Segment Open
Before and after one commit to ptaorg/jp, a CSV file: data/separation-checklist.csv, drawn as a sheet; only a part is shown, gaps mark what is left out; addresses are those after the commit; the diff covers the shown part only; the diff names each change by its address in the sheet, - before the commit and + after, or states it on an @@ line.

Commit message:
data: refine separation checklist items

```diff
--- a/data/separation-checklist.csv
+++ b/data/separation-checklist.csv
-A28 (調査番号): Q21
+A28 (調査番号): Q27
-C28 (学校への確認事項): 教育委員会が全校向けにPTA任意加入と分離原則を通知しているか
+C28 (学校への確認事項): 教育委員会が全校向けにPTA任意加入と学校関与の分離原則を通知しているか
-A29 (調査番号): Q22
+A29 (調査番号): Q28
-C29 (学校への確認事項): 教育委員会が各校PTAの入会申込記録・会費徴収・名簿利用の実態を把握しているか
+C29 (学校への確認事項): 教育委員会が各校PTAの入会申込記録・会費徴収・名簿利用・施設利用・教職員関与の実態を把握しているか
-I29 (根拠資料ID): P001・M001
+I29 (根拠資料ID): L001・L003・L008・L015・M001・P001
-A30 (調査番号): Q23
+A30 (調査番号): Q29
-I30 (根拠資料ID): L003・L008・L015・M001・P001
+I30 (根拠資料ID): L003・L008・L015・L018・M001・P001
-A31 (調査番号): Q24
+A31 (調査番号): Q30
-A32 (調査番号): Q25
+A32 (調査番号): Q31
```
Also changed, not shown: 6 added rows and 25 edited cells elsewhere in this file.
Segment Closed
* WORK TASK *
The listing above is to be written out again word for word.

* RESPONSE TO THIS EXERCISE *
Before and after one commit to ptaorg/jp, a CSV file: data/separation-checklist.csv, drawn as a sheet; only a part is shown, gaps mark what is left out; addresses are those after the commit; the diff covers the shown part only; the diff names each change by its address in the sheet, - before the commit and + after, or states it on an @@ line.

Commit message:
data: refine separation checklist items

```diff
--- a/data/separation-checklist.csv
+++ b/data/separation-checklist.csv
-A28 (調査番号): Q21
+A28 (調査番号): Q27
-C28 (学校への確認事項): 教育委員会が全校向けにPTA任意加入と分離原則を通知しているか
+C28 (学校への確認事項): 教育委員会が全校向けにPTA任意加入と学校関与の分離原則を通知しているか
-A29 (調査番号): Q22
+A29 (調査番号): Q28
-C29 (学校への確認事項): 教育委員会が各校PTAの入会申込記録・会費徴収・名簿利用の実態を把握しているか
+C29 (学校への確認事項): 教育委員会が各校PTAの入会申込記録・会費徴収・名簿利用・施設利用・教職員関与の実態を把握しているか
-I29 (根拠資料ID): P001・M001
+I29 (根拠資料ID): L001・L003・L008・L015・M001・P001
-A30 (調査番号): Q23
+A30 (調査番号): Q29
-I30 (根拠資料ID): L003・L008・L015・M001・P001
+I30 (根拠資料ID): L003・L008・L015・L018・M001・P001
-A31 (調査番号): Q24
+A31 (調査番号): Q30
-A32 (調査番号): Q25
+A32 (調査番号): Q31
```
Also changed, not shown: 6 added rows and 25 edited cells elsewhere in this file.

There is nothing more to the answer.